» Task:
The records follow. Filter them to the lines that hold "Multi".

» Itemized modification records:

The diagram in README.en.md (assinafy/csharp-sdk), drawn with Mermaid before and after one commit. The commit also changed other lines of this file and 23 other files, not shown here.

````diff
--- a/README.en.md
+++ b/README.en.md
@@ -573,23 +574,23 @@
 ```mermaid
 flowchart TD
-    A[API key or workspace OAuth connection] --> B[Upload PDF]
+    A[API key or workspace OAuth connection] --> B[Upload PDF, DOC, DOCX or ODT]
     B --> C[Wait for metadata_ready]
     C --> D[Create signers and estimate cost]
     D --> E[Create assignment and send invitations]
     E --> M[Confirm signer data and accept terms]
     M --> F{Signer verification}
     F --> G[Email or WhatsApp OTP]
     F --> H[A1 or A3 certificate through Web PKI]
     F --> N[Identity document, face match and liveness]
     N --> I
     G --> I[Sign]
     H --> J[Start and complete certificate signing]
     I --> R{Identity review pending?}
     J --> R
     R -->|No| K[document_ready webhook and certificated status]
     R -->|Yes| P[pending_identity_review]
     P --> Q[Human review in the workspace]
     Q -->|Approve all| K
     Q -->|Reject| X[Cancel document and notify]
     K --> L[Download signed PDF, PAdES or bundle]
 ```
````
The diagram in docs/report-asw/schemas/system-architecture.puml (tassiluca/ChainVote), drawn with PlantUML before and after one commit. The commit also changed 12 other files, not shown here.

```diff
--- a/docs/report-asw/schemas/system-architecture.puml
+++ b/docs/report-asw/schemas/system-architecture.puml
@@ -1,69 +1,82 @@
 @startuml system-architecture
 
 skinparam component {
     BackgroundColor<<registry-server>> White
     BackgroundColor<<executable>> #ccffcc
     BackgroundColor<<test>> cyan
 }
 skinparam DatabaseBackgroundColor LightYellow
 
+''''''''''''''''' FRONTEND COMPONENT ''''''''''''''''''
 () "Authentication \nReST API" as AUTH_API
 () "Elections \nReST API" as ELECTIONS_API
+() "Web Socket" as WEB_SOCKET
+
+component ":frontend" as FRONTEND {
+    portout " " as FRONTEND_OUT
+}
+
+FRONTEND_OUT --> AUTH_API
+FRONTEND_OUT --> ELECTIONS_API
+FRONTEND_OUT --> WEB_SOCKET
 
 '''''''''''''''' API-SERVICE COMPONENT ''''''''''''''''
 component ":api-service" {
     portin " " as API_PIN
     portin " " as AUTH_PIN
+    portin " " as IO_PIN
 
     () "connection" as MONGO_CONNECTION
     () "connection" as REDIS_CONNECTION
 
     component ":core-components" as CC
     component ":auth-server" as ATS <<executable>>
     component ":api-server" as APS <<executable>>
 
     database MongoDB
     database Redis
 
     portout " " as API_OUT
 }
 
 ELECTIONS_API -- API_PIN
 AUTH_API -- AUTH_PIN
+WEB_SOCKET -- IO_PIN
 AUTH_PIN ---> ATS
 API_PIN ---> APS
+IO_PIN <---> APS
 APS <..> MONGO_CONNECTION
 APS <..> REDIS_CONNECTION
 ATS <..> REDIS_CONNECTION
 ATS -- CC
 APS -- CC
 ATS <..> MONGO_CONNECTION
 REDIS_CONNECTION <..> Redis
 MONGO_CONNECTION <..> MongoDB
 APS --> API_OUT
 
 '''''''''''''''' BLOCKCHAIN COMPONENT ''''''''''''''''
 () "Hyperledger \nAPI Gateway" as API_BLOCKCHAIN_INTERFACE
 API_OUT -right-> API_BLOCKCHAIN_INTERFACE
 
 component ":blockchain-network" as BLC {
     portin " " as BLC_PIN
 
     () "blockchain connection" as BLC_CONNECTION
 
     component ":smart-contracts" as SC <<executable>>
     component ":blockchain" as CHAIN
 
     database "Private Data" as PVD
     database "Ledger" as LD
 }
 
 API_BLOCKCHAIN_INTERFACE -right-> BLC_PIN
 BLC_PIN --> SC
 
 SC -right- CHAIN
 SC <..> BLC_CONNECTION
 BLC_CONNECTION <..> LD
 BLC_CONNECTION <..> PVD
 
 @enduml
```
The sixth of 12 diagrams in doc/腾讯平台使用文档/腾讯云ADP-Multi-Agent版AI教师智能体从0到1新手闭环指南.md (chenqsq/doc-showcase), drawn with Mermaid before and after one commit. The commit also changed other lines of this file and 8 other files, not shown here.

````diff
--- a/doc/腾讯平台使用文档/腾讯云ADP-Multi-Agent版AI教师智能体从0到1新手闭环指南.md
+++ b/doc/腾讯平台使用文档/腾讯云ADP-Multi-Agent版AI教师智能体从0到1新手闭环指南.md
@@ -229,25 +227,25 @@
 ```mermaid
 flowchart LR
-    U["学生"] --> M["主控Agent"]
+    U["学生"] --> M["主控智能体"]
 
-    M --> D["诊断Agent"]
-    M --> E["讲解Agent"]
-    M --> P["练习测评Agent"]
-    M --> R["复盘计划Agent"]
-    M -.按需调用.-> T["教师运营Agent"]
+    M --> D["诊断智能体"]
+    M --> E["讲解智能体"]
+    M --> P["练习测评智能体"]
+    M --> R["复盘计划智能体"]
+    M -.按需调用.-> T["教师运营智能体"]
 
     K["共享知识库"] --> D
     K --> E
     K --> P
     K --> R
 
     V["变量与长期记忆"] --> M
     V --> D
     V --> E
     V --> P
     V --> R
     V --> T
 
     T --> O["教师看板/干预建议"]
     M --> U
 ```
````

» Answer box:
The sixth of 12 diagrams in doc/腾讯平台使用文档/腾讯云ADP-Multi-Agent版AI教师智能体从0到1新手闭环指南.md (chenqsq/doc-showcase), drawn with Mermaid before and after one commit. The commit also changed other lines of this file and 8 other files, not shown here.
--- a/doc/腾讯平台使用文档/腾讯云ADP-Multi-Agent版AI教师智能体从0到1新手闭环指南.md
+++ b/doc/腾讯平台使用文档/腾讯云ADP-Multi-Agent版AI教师智能体从0到1新手闭环指南.md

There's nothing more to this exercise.